Every entry needs to be duplicated exactly.

(SUPPLIED RECORDS begins)

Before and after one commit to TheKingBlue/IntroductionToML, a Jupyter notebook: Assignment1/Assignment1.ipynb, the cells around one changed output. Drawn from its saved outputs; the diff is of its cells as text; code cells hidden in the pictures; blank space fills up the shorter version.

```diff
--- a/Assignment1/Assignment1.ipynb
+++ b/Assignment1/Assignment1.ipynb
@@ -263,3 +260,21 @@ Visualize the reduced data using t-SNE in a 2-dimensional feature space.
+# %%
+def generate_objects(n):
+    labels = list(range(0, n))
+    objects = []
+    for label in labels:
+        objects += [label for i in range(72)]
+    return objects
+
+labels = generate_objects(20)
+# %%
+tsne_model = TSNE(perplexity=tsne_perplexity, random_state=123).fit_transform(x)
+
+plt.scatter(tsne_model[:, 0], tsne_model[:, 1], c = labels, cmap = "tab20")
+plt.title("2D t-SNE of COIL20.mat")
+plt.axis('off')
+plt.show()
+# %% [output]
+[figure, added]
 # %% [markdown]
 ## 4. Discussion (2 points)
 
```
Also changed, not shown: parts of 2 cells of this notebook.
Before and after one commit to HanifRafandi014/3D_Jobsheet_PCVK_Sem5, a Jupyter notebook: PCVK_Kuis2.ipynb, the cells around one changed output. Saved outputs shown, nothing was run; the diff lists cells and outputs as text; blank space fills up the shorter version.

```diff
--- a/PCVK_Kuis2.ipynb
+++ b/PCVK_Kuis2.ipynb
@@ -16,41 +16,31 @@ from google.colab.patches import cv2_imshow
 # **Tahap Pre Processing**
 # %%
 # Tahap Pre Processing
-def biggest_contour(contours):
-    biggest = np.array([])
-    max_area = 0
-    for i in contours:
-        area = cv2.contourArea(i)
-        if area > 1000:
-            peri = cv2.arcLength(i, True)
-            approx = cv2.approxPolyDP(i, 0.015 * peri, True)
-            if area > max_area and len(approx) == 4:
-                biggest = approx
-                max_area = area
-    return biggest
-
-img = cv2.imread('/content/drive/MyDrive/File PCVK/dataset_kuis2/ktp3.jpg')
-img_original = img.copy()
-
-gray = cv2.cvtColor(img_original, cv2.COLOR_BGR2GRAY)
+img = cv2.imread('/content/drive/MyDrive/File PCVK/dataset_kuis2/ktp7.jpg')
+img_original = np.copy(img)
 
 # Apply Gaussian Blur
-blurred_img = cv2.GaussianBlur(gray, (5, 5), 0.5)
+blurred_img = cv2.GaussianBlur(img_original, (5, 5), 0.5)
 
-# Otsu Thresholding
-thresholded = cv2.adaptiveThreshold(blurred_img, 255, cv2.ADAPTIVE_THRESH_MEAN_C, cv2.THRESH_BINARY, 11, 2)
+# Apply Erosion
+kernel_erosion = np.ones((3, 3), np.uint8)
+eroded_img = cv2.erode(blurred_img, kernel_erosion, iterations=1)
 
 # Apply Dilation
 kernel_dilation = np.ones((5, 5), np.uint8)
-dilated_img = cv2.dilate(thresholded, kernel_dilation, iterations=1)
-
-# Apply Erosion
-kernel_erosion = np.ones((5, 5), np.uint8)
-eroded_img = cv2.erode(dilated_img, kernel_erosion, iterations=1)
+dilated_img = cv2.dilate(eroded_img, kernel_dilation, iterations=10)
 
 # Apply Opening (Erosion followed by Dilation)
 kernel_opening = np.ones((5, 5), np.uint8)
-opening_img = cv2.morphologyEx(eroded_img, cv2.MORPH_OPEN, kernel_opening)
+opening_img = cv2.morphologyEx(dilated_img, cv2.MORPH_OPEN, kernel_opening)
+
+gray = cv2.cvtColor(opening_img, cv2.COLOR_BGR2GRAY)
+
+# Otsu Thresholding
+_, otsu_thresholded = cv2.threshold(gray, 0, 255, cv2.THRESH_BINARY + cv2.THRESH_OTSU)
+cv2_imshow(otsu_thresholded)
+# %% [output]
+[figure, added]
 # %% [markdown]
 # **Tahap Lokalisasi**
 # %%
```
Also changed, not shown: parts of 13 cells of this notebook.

(SUPPLIED RECORDS ends)

ANSWER BOX
Before and after one commit to TheKingBlue/IntroductionToML, a Jupyter notebook: Assignment1/Assignment1.ipynb, the cells around one changed output. Drawn from its saved outputs; the diff is of its cells as text; code cells hidden in the pictures; blank space fills up the shorter version.

```diff
--- a/Assignment1/Assignment1.ipynb
+++ b/Assignment1/Assignment1.ipynb
@@ -263,3 +260,21 @@ Visualize the reduced data using t-SNE in a 2-dimensional feature space.
+# %%
+def generate_objects(n):
+    labels = list(range(0, n))
+    objects = []
+    for label in labels:
+        objects += [label for i in range(72)]
+    return objects
+
+labels = generate_objects(20)
+# %%
+tsne_model = TSNE(perplexity=tsne_perplexity, random_state=123).fit_transform(x)
+
+plt.scatter(tsne_model[:, 0], tsne_model[:, 1], c = labels, cmap = "tab20")
+plt.title("2D t-SNE of COIL20.mat")
+plt.axis('off')
+plt.show()
+# %% [output]
+[figure, added]
 # %% [markdown]
 ## 4. Discussion (2 points)
 
```
Also changed, not shown: parts of 2 cells of this notebook.
Before and after one commit to HanifRafandi014/3D_Jobsheet_PCVK_Sem5, a Jupyter notebook: PCVK_Kuis2.ipynb, the cells around one changed output. Saved outputs shown, nothing was run; the diff lists cells and outputs as text; blank space fills up the shorter version.

```diff
--- a/PCVK_Kuis2.ipynb
+++ b/PCVK_Kuis2.ipynb
@@ -16,41 +16,31 @@ from google.colab.patches import cv2_imshow
 # **Tahap Pre Processing**
 # %%
 # Tahap Pre Processing
-def biggest_contour(contours):
-    biggest = np.array([])
-    max_area = 0
-    for i in contours:
-        area = cv2.contourArea(i)
-        if area > 1000:
-            peri = cv2.arcLength(i, True)
-            approx = cv2.approxPolyDP(i, 0.015 * peri, True)
-            if area > max_area and len(approx) == 4:
-                biggest = approx
-                max_area = area
-    return biggest
-
-img = cv2.imread('/content/drive/MyDrive/File PCVK/dataset_kuis2/ktp3.jpg')
-img_original = img.copy()
-
-gray = cv2.cvtColor(img_original, cv2.COLOR_BGR2GRAY)
+img = cv2.imread('/content/drive/MyDrive/File PCVK/dataset_kuis2/ktp7.jpg')
+img_original = np.copy(img)
 
 # Apply Gaussian Blur
-blurred_img = cv2.GaussianBlur(gray, (5, 5), 0.5)
+blurred_img = cv2.GaussianBlur(img_original, (5, 5), 0.5)
 
-# Otsu Thresholding
-thresholded = cv2.adaptiveThreshold(blurred_img, 255, cv2.ADAPTIVE_THRESH_MEAN_C, cv2.THRESH_BINARY, 11, 2)
+# Apply Erosion
+kernel_erosion = np.ones((3, 3), np.uint8)
+eroded_img = cv2.erode(blurred_img, kernel_erosion, iterations=1)
 
 # Apply Dilation
 kernel_dilation = np.ones((5, 5), np.uint8)
-dilated_img = cv2.dilate(thresholded, kernel_dilation, iterations=1)
-
-# Apply Erosion
-kernel_erosion = np.ones((5, 5), np.uint8)
-eroded_img = cv2.erode(dilated_img, kernel_erosion, iterations=1)
+dilated_img = cv2.dilate(eroded_img, kernel_dilation, iterations=10)
 
 # Apply Opening (Erosion followed by Dilation)
 kernel_opening = np.ones((5, 5), np.uint8)
-opening_img = cv2.morphologyEx(eroded_img, cv2.MORPH_OPEN, kernel_opening)
+opening_img = cv2.morphologyEx(dilated_img, cv2.MORPH_OPEN, kernel_opening)
+
+gray = cv2.cvtColor(opening_img, cv2.COLOR_BGR2GRAY)
+
+# Otsu Thresholding
+_, otsu_thresholded = cv2.threshold(gray, 0, 255, cv2.THRESH_BINARY + cv2.THRESH_OTSU)
+cv2_imshow(otsu_thresholded)
+# %% [output]
+[figure, added]
 # %% [markdown]
 # **Tahap Lokalisasi**
 # %%
```
Also changed, not shown: parts of 13 cells of this notebook.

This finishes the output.